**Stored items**
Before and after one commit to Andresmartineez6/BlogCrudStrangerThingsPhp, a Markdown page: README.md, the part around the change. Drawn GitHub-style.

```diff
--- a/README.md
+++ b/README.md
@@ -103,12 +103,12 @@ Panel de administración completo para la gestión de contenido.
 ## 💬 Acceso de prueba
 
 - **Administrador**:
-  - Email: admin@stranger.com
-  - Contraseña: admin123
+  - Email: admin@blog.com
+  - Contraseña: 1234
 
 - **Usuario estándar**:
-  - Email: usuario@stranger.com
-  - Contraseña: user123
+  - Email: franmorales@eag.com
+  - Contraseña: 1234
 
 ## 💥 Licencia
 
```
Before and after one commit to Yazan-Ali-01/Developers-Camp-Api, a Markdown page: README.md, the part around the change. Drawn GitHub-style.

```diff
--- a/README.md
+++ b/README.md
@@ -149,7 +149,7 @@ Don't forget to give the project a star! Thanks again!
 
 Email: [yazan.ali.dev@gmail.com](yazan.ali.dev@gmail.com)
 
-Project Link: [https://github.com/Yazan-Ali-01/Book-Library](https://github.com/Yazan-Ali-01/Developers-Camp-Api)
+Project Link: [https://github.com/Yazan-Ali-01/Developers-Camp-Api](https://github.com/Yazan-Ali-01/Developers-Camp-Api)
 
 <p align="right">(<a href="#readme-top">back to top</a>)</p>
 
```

**WORK TASK**
Return each entry without altering a single word.

**OUTPUT FOR THIS EXERCISE**
Before and after one commit to Andresmartineez6/BlogCrudStrangerThingsPhp, a Markdown page: README.md, the part around the change. Drawn GitHub-style.

```diff
--- a/README.md
+++ b/README.md
@@ -103,12 +103,12 @@ Panel de administración completo para la gestión de contenido.
 ## 💬 Acceso de prueba
 
 - **Administrador**:
-  - Email: admin@stranger.com
-  - Contraseña: admin123
+  - Email: admin@blog.com
+  - Contraseña: 1234
 
 - **Usuario estándar**:
-  - Email: usuario@stranger.com
-  - Contraseña: user123
+  - Email: franmorales@eag.com
+  - Contraseña: 1234
 
 ## 💥 Licencia
 
```
Before and after one commit to Yazan-Ali-01/Developers-Camp-Api, a Markdown page: README.md, the part around the change. Drawn GitHub-style.

```diff
--- a/README.md
+++ b/README.md
@@ -149,7 +149,7 @@ Don't forget to give the project a star! Thanks again!
 
 Email: [yazan.ali.dev@gmail.com](yazan.ali.dev@gmail.com)
 
-Project Link: [https://github.com/Yazan-Ali-01/Book-Library](https://github.com/Yazan-Ali-01/Developers-Camp-Api)
+Project Link: [https://github.com/Yazan-Ali-01/Developers-Camp-Api](https://github.com/Yazan-Ali-01/Developers-Camp-Api)
 
 <p align="right">(<a href="#readme-top">back to top</a>)</p>
 
```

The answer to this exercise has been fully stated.